Casilla’s 2016 ERA of 2.96 is the highest of his seven-year Giants career when he posted annual ERAs of 1.95, 1.74, 2.84, 2.16, 1.70 and 2.79. But it’s not THAT much higher, his supporters will say. And that’s true. It’s certainly not the 5.01 ERA Romo had when he got yanked as closer in 2014.
And here’s a stat that will likely stun the anti-Casilla crowd: His 2016 WHIP of 1.11 is the second-best WHIP since he became a regular major leaguer in 2007, only surpassed by his 0.86 in 2014.
Casilla has added to his pitching repertoire recently. He’s always had his two-seam fastball and hard-breaking slider. Now, he tosses in the occasional curveball and changeup. And that has led to his strikeout rate to climb. Last year he fanned 9.6 per 9 innings, a career-high. This year, the number has jumped to 11.5. And his 2016 walk rate of 2.6 is the second-lowest of his career.
So what’s going wrong in 2016. Well, we can narrow that down to his home run rate, which currently sits 1.5 per 9 innings, a career-high. His next highest is 1.1, last posted in in 2012.
Casilla has always struggled with control of his pitches. But this year, instead of missing out of the strike zone, he’s missing in it.
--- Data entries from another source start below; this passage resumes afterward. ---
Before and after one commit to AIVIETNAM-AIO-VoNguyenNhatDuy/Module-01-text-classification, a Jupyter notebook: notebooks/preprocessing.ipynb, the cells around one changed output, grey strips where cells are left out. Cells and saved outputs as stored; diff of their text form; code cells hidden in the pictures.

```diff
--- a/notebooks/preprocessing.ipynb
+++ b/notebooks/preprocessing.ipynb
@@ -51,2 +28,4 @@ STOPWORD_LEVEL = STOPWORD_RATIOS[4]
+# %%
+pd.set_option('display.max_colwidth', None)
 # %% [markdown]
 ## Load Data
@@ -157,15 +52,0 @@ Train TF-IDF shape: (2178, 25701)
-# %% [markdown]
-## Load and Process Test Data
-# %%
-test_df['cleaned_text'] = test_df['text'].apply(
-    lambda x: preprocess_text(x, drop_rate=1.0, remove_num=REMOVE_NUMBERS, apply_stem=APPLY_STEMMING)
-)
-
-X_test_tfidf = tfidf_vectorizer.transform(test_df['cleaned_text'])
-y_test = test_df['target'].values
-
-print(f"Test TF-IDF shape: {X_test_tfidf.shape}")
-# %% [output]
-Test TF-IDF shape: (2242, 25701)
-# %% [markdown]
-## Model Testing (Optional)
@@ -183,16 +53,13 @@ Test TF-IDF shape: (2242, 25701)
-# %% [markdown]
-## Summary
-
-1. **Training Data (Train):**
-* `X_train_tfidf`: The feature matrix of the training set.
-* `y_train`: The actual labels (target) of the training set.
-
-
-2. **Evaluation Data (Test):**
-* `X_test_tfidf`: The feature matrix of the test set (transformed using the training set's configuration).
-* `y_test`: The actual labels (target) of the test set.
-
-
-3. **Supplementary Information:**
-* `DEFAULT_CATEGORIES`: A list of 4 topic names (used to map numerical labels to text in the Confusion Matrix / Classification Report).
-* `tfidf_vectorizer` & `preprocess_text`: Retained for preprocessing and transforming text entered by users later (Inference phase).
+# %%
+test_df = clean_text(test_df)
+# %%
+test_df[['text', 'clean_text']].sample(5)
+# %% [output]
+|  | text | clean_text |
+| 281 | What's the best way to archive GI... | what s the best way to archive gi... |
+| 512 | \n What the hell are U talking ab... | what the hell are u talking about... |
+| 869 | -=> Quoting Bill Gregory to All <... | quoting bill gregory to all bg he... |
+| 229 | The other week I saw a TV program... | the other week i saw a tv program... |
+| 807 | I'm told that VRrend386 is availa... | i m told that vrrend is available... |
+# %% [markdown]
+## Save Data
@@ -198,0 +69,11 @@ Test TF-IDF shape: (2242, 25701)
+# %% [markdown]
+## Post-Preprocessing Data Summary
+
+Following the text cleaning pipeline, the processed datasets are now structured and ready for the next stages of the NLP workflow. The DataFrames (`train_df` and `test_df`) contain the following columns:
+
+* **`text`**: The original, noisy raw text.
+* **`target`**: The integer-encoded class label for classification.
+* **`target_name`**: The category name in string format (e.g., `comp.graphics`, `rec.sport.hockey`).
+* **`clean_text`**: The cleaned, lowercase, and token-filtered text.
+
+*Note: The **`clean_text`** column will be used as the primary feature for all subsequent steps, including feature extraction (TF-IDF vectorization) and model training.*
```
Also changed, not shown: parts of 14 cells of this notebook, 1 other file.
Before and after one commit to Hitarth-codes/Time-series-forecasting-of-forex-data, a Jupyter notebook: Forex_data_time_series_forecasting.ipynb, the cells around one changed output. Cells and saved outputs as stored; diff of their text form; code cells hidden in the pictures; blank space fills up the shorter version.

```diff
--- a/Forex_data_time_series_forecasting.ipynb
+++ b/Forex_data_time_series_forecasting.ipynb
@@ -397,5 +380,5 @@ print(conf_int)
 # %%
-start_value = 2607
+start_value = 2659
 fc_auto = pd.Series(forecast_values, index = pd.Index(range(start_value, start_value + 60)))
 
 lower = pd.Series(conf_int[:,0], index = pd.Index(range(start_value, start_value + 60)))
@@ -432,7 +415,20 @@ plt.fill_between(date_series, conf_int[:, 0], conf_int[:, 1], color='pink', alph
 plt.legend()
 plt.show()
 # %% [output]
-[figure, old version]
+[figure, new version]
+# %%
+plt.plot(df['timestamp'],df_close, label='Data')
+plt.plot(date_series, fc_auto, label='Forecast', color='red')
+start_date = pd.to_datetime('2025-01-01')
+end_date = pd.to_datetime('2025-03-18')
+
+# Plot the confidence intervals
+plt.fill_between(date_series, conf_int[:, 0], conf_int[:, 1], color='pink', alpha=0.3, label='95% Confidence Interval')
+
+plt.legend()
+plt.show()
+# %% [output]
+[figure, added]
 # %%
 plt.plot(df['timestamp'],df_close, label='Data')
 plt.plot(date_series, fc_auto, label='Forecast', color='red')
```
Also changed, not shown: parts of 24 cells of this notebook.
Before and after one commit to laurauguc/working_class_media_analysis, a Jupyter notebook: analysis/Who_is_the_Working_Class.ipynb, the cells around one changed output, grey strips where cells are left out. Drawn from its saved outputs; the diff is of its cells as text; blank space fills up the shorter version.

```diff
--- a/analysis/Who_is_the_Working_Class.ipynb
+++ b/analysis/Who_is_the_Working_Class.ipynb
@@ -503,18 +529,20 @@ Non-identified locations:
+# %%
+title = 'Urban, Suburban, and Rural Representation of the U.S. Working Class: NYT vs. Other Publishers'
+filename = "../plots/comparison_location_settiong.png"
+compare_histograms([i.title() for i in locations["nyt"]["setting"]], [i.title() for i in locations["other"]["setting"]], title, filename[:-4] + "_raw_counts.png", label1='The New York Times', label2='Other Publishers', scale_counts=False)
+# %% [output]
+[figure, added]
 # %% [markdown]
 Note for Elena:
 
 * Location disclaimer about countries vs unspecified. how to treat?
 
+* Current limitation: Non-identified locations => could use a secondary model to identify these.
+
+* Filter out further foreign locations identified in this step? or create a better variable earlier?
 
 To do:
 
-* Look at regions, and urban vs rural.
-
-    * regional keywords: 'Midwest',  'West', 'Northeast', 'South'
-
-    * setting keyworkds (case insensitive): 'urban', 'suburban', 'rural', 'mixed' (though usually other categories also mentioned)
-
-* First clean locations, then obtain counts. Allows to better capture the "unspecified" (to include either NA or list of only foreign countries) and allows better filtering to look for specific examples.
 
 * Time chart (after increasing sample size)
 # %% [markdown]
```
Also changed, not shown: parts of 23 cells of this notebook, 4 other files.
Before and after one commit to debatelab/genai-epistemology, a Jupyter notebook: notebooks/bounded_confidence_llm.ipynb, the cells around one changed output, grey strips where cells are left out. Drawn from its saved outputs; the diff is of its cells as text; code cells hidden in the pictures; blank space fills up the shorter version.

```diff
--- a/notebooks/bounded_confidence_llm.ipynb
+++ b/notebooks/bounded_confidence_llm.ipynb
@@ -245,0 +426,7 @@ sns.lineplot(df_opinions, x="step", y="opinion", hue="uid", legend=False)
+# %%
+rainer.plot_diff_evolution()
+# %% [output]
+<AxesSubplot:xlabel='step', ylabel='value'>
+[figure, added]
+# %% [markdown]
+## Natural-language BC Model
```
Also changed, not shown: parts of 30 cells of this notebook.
All four of the home runs he’s allowed this season have been allowed at AT&T Park. Three of the four were allowed to the first batter Casilla faced. It’s the main reason why he has a 4.50 ERA at AT&T Park this season and 0.87 ERA on the road.
That’s Casilla in a nutshell: Really good or really mediocre.
OK, so you want to get rid of Casilla as closer. What other options do the Giants have?
Cory Gearrin? The journeyman pitcher has done well this season (2.36 ERA) bouncing back from injury. He has the lowest WHIP of the Giants’ bullpen (0.94), but his K/9 is low for a closer (6.4).
Hunter Strickland? I think the Giants viewed Strickland as a closer of the future, but I’m not sure they think he’s there yet. He has a 3.22 ERA, 9.7 K/9 and the lowest FIP among Giants relievers (1.92). He also got off to a rough start in 2016. But since the start of May, he has a 2.08 ERA.
Sergio Romo? He’s on the DL and is not expected back until later this month at the earliest.
You want a trade? Well, at this point in the season, a trade means one of two things: Paying a very, very high price in prospects and/or acquiring a pitcher with a ton of baggage (in the form of pricey contract and stats uglier than Casilla’s). The Giants won’t pursue that route until after the All-Star break.
So then what’s the solution?
It’s a bullpen-by-committee with Casilla the lead option in the ninth.
If you haven’t had the need to play matchups to get out of tight spots in the seventh or eighth, play matchups in the ninth. That likely will more situations like what happened Wednesday against the Red Sox, when Casilla faced the first two batters, then Javier Lopez faced two lefties and Strickland got the save getting one batter on one pitch.
Casilla, and his supporters, just need to deal with that. Casilla is a good relief pitcher, but he’s no Mariano Rivera, locked-down, game-over closer. So he has not earned the right to get that ninth inning while everyone else in the bullpen sits and watches. You don’t blow four saves in two months and expect to get that right.
Casilla has been very good against right-handed batters. They are hitting .182 against him this season, and the home run by Turner was the first by a RH batter this season against Casilla. Righties have slugged .255 vs. Casilla this season.
But lefties, it’s a different story. Lefties are hitting .278 with .333 OBP and .611 slugging. That’s a .944 OPS, boys and girls. That’s precisely the reason Bochy hooked Casilla the other day when the tying run was on second and David Ortiz was coming to the plate. Ortiz’s track record, especially against righties, combined with Casilla’s numbers against lefties, the math didn’t add up.
So going forward, I’m fine with giving the ball to Casilla in the ninth, particularly when righties are coming up. But you always have someone in the bullpen ready to go. And at the first sign of trouble with lefties coming up, you make the move.
Oh, and to all those folks who lost their marbles when Bochy hooked Casilla with the lead in the ninth? Both times Bochy did that, the Giants won.
Let me repeat that.
THE …. GIANTS …. WON.
Isn’t that what we’re after here?